The Switchback comes in a couple of different variations to fit other sized flashlights. The specific version I had was for the Modlite PLHv2 and also fits several Surefire flashlights. The package will have the Switchback itself, a rubber o-ring, and a metal washer used as a spacer on certain lights. The cost is right around $20 from most places.

The Clip

Not only does the Switchback have a plastic ring to facilitate a specific shooting technique, but it also incorporates a plastic clip. I was a bit skeptical of the plastic clip and how well it would hold the light in my pocket. To be honest, it outperformed my expectations. I would even go as far as to say that it probably worked better than most metal clips I have used on various flashlights.

The one weak spot for the clip is that it does cause the light to ride a bit high in the pocket. This makes the Switchback and the attached light rather visible if a shirt or jacket doesn’t cover it. Anyone who knows what the Switchback is will immediately recognize it. Depending on how the pocket is cut, it may help to conceal the light. Jeans specifically were problematic. Khaki pants seemed to work quite a bit better.

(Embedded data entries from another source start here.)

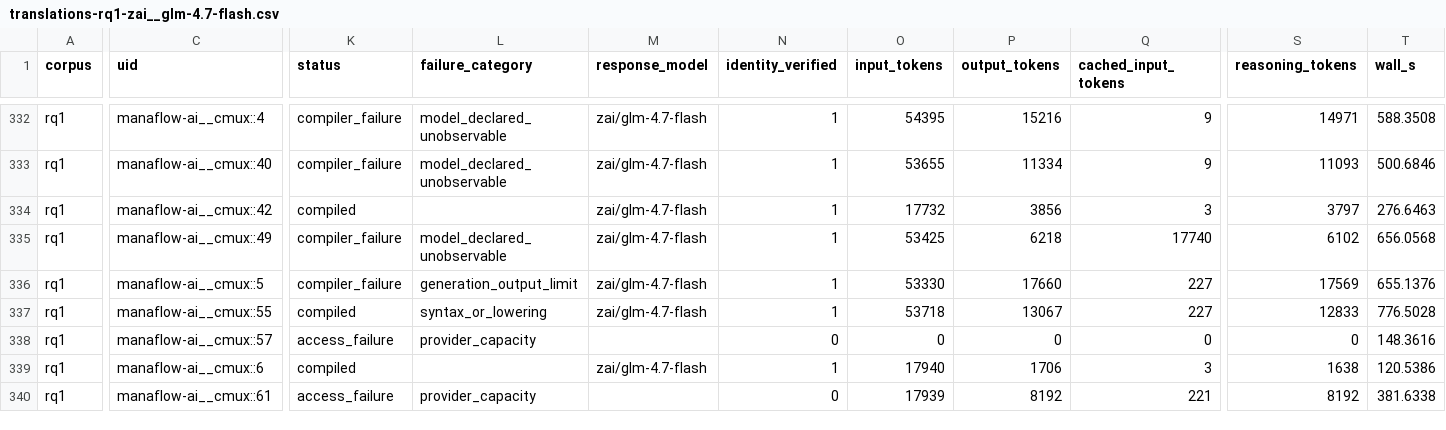
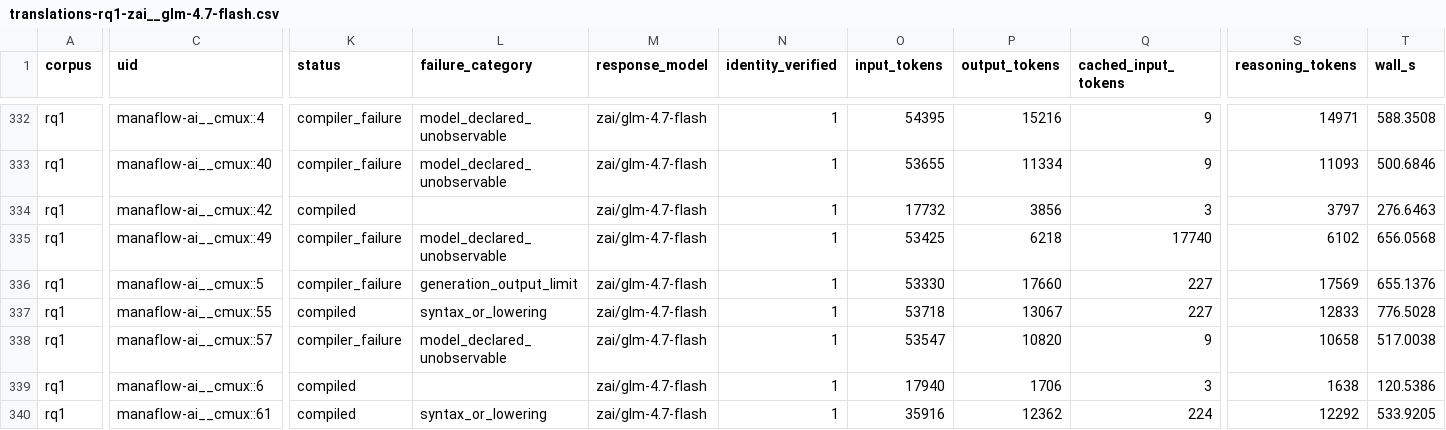
Before and after one commit to eunomia-bpf/ActPlane, a CSV file: docs/empirical-study/translation-models/translations-rq1-zai__glm-4.7-flash.csv, drawn as a sheet; only a part is shown, gaps mark what is left out; the diff covers the shown part only; the diff names each change by its address in the sheet, - before the commit and + after, or states it on an @@ line.

Commit message:
experiments: checkpoint ongoing translation measurements

```diff
--- a/docs/empirical-study/translation-models/translations-rq1-zai__glm-4.7-flash.csv
+++ b/docs/empirical-study/translation-models/translations-rq1-zai__glm-4.7-flash.csv
-K338 (status): access_failure
+K338 (status): compiler_failure
-L338 (failure_category): provider_capacity
+L338 (failure_category): model_declared_unobservable
-M338 (response_model): (empty)
+M338 (response_model): zai/glm-4.7-flash
-N338 (identity_verified): 0
+N338 (identity_verified): 1
-O338 (input_tokens): 0
+O338 (input_tokens): 53547
-P338 (output_tokens): 0
+P338 (output_tokens): 10820
-Q338 (cached_input_tokens): 0
+Q338 (cached_input_tokens): 9
-S338 (reasoning_tokens): 0
+S338 (reasoning_tokens): 10658
-T338 (wall_s): 148.3616
+T338 (wall_s): 517.0038
-K340 (status): access_failure
+K340 (status): compiled
-L340 (failure_category): provider_capacity
+L340 (failure_category): syntax_or_lowering
-M340 (response_model): (empty)
+M340 (response_model): zai/glm-4.7-flash
-N340 (identity_verified): 0
+N340 (identity_verified): 1
-O340 (input_tokens): 17939
+O340 (input_tokens): 35916
-P340 (output_tokens): 8192
+P340 (output_tokens): 12362
-Q340 (cached_input_tokens): 221
+Q340 (cached_input_tokens): 224
-S340 (reasoning_tokens): 8192
+S340 (reasoning_tokens): 12292
-T340 (wall_s): 381.6338
+T340 (wall_s): 533.9205
```
Also changed, not shown: 29 edited cells elsewhere in this file, docs/empirical-study/translation-models/failure-counts.csv, docs/empirical-study/translation-models/failures.csv, 4 other files.
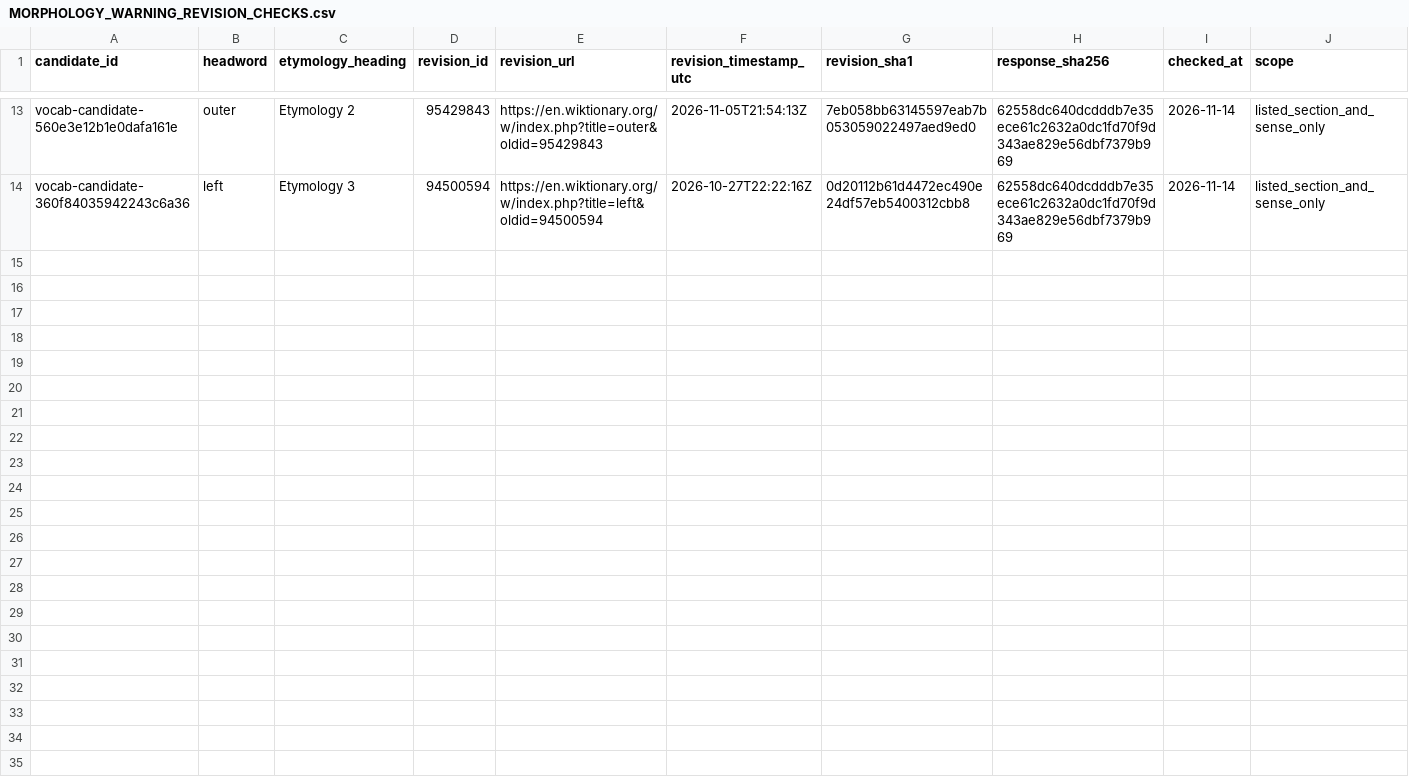
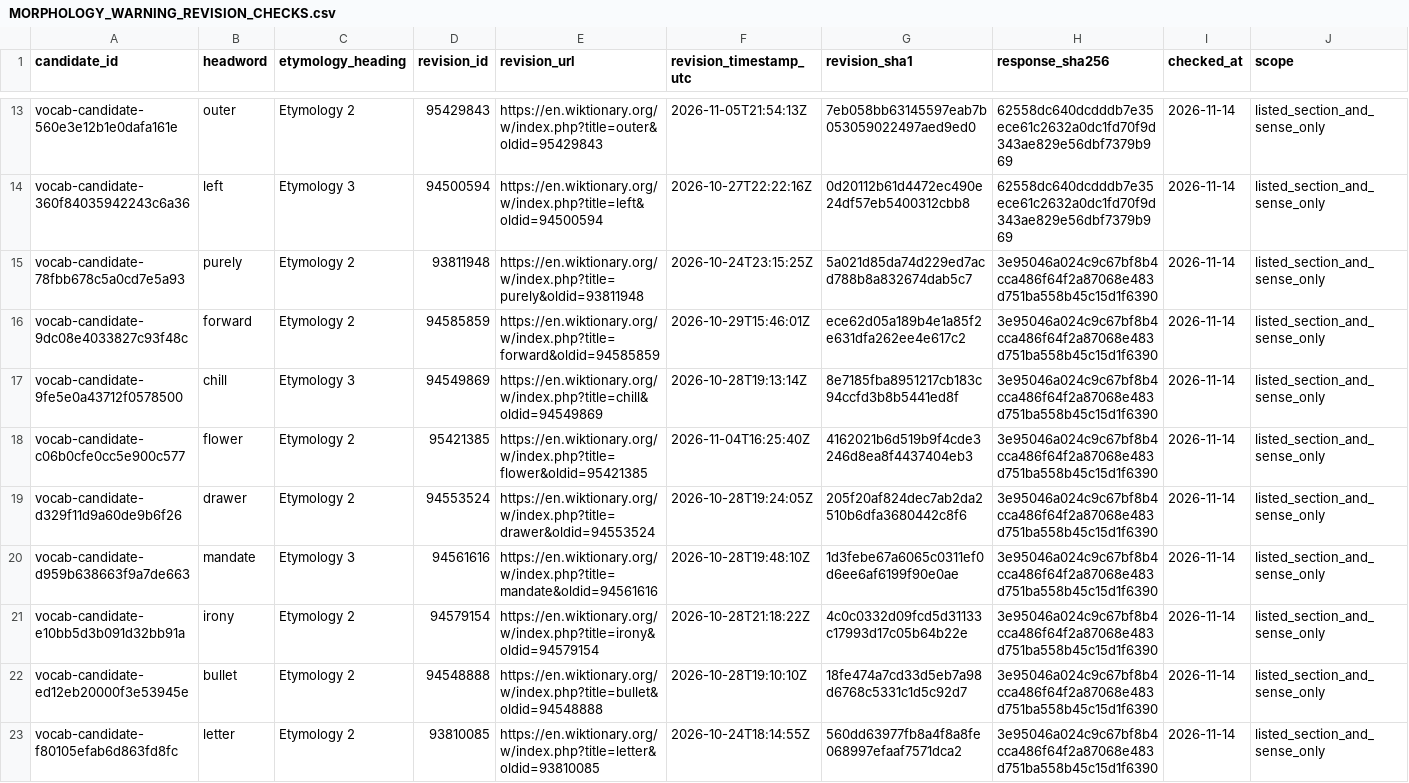
Before and after one commit to AloofLW/Etyra, a CSV file: docs/MORPHOLOGY_WARNING_REVISION_CHECKS.csv, drawn as a sheet; only a part is shown, gaps mark what is left out; rows hold the shown columns only; the diff names each change by its address in the sheet, - before the commit and + after, or states it on an @@ line.

```diff
--- a/docs/MORPHOLOGY_WARNING_REVISION_CHECKS.csv
+++ b/docs/MORPHOLOGY_WARNING_REVISION_CHECKS.csv
+row 15: vocab-candidate-78fbb678c5a0cd7e5a93 | purely | Etymology 2 | 93811948 | https://en.wiktionary.org/w/index.php?title=purely&oldid=93811948 | 2026-10-24T23:15:25Z | 5a021d85da74d229ed7acd788b8a832674dab5c7 | 3e95046a024c9c67bf8b4cca486f64f2a87068e483d751ba558b45c15d1f6390 | 2026-11-14 | listed_section_and_sense_only
+row 16: vocab-candidate-9dc08e4033827c93f48c | forward | Etymology 2 | 94585859 | https://en.wiktionary.org/w/index.php?title=forward&oldid=94585859 | 2026-10-29T15:46:01Z | ece62d05a189b4e1a85f2e631dfa262ee4e617c2 | 3e95046a024c9c67bf8b4cca486f64f2a87068e483d751ba558b45c15d1f6390 | 2026-11-14 | listed_section_and_sense_only
+row 17: vocab-candidate-9fe5e0a43712f0578500 | chill | Etymology 3 | 94549869 | https://en.wiktionary.org/w/index.php?title=chill&oldid=94549869 | 2026-10-28T19:13:14Z | 8e7185fba8951217cb183c94ccfd3b8b5441ed8f | 3e95046a024c9c67bf8b4cca486f64f2a87068e483d751ba558b45c15d1f6390 | 2026-11-14 | listed_section_and_sense_only
+row 18: vocab-candidate-c06b0cfe0cc5e900c577 | flower | Etymology 2 | 95421385 | https://en.wiktionary.org/w/index.php?title=flower&oldid=95421385 | 2026-11-04T16:25:40Z | 4162021b6d519b9f4cde3246d8ea8f4437404eb3 | 3e95046a024c9c67bf8b4cca486f64f2a87068e483d751ba558b45c15d1f6390 | 2026-11-14 | listed_section_and_sense_only
+row 19: vocab-candidate-d329f11d9a60de9b6f26 | drawer | Etymology 2 | 94553524 | https://en.wiktionary.org/w/index.php?title=drawer&oldid=94553524 | 2026-10-28T19:24:05Z | 205f20af824dec7ab2da2510b6dfa3680442c8f6 | 3e95046a024c9c67bf8b4cca486f64f2a87068e483d751ba558b45c15d1f6390 | 2026-11-14 | listed_section_and_sense_only
+row 20: vocab-candidate-d959b638663f9a7de663 | mandate | Etymology 3 | 94561616 | https://en.wiktionary.org/w/index.php?title=mandate&oldid=94561616 | 2026-10-28T19:48:10Z | 1d3febe67a6065c0311ef0d6ee6af6199f90e0ae | 3e95046a024c9c67bf8b4cca486f64f2a87068e483d751ba558b45c15d1f6390 | 2026-11-14 | listed_section_and_sense_only
+row 21: vocab-candidate-e10bb5d3b091d32bb91a | irony | Etymology 2 | 94579154 | https://en.wiktionary.org/w/index.php?title=irony&oldid=94579154 | 2026-10-28T21:18:22Z | 4c0c0332d09fcd5d31133c17993d17c05b64b22e | 3e95046a024c9c67bf8b4cca486f64f2a87068e483d751ba558b45c15d1f6390 | 2026-11-14 | listed_section_and_sense_only
+row 22: vocab-candidate-ed12eb20000f3e53945e | bullet | Etymology 2 | 94548888 | https://en.wiktionary.org/w/index.php?title=bullet&oldid=94548888 | 2026-10-28T19:10:10Z | 18fe474a7cd33d5eb7a98d6768c5331c1d5c92d7 | 3e95046a024c9c67bf8b4cca486f64f2a87068e483d751ba558b45c15d1f6390 | 2026-11-14 | listed_section_and_sense_only
+row 23: vocab-candidate-f80105efab6d863fd8fc | letter | Etymology 2 | 93810085 | https://en.wiktionary.org/w/index.php?title=letter&oldid=93810085 | 2026-10-24T18:14:55Z | 560dd63977fb8a4f8a8fe068997efaaf7571dca2 | 3e95046a024c9c67bf8b4cca486f64f2a87068e483d751ba558b45c15d1f6390 | 2026-11-14 | listed_section_and_sense_only
```
Also changed, not shown: docs/MORPHOLOGY_CROSS_SENSE_WARNINGS.csv, docs/NUMBERED_ETYMOLOGY_REVIEW_QUEUE.csv, 2 other files.
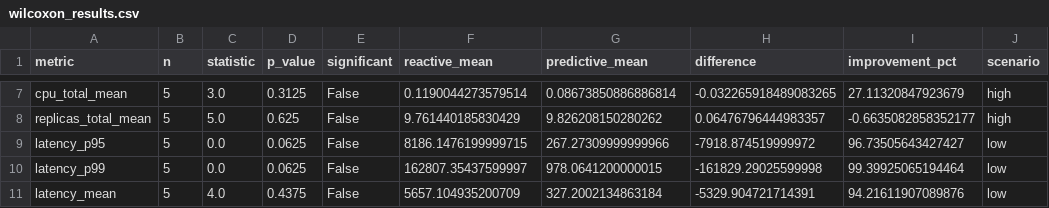
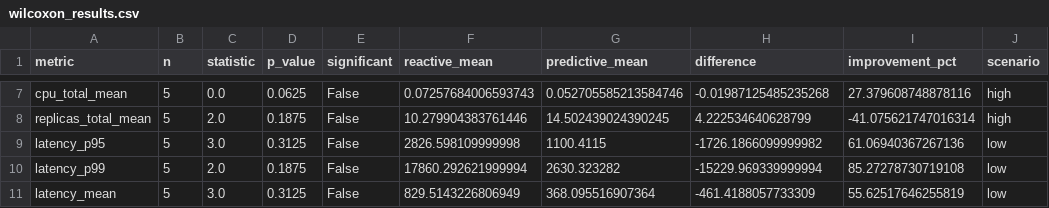
Before and after one commit to picorelli/kup, a CSV file: output/wilcoxon_results.csv, drawn as a sheet; only a part is shown, gaps mark what is left out; the diff covers the shown part only; the diff names each change by its address in the sheet, - before the commit and + after, or states it on an @@ line.

```diff
--- a/output/wilcoxon_results.csv
+++ b/output/wilcoxon_results.csv
-C7 (statistic): 3.0
+C7 (statistic): 0.0
-D7 (p_value): 0.3125
+D7 (p_value): 0.0625
-F7 (reactive_mean): 0.1190044273579514
+F7 (reactive_mean): 0.07257684006593743
-G7 (predictive_mean): 0.08673850886886814
+G7 (predictive_mean): 0.052705585213584746
-H7 (difference): -0.032265918489083265
+H7 (difference): -0.01987125485235268
-I7 (improvement_pct): 27.11320847923679
+I7 (improvement_pct): 27.379608748878116
-C8 (statistic): 5.0
+C8 (statistic): 2.0
-D8 (p_value): 0.625
+D8 (p_value): 0.1875
-F8 (reactive_mean): 9.761440185830429
+F8 (reactive_mean): 10.279904383761446
-G8 (predictive_mean): 9.826208150280262
+G8 (predictive_mean): 14.502439024390245
-H8 (difference): 0.06476796444983357
+H8 (difference): 4.222534640628799
-I8 (improvement_pct): -0.6635082858352177
+I8 (improvement_pct): -41.075621747016314
-C9 (statistic): 0.0
+C9 (statistic): 3.0
-D9 (p_value): 0.0625
+D9 (p_value): 0.3125
-F9 (reactive_mean): 8186.1476199999715
+F9 (reactive_mean): 2826.598109999998
-G9 (predictive_mean): 267.27309999999966
+G9 (predictive_mean): 1100.4115
-H9 (difference): -7918.874519999972
+H9 (difference): -1726.1866099999982
-I9 (improvement_pct): 96.73505643427427
+I9 (improvement_pct): 61.06940367267136
-C10 (statistic): 0.0
+C10 (statistic): 2.0
-D10 (p_value): 0.0625
+D10 (p_value): 0.1875
-F10 (reactive_mean): 162807.35437599997
+F10 (reactive_mean): 17860.292621999994
-G10 (predictive_mean): 978.0641200000015
+G10 (predictive_mean): 2630.323282
-H10 (difference): -161829.29025599998
+H10 (difference): -15229.969339999994
-I10 (improvement_pct): 99.39925065194464
+I10 (improvement_pct): 85.27278730719108
-C11 (statistic): 4.0
+C11 (statistic): 3.0
-D11 (p_value): 0.4375
+D11 (p_value): 0.3125
-F11 (reactive_mean): 5657.104935200709
+F11 (reactive_mean): 829.5143226806949
-G11 (predictive_mean): 327.2002134863184
+G11 (predictive_mean): 368.095516907364
-H11 (difference): -5329.904721714391
+H11 (difference): -461.4188057733309
-I11 (improvement_pct): 94.21611907089876
+I11 (improvement_pct): 55.62517646255819
```
Also changed, not shown: 139 edited cells elsewhere in this file, output/preliminary_results.csv, 6 other files.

How Does it Shoot

So it works okay as a clip; how about doing what is actually supposed to do? Does it actually improve shooting ability when incorporating a handheld light? It took some figuring out and experimentation, but it does help. The support hand grip on the gun is still not as good as if a light wasn’t there, but it is certainly an improvement over just shooting with one hand or using one of the other light techniques to incorporate the support hand back into the shooting process.

Where I struggled with the Switchback was getting it in a position where I could still maintain momentary activation of the light. Some of this is because of the light I was using. The PLHv2 has a recessed button, making it more difficult to activate. Even with a raised tail cap switch, though, I think the position of the light relative to the other hand gripping the gun would make it a tricky proposition. My solution was to click the light on and leave it on. I felt this was an acceptable compromise given the likely context the Switchback would be used in.

Final Thoughts

While it isn’t a perfect answer, I think it is a better answer than many other things out there on the market. Given its relatively low cost, if you have a compatible light, I would say it is worth trying. Worst case, you are out $20. That isn’t even half a box of 9mm these days.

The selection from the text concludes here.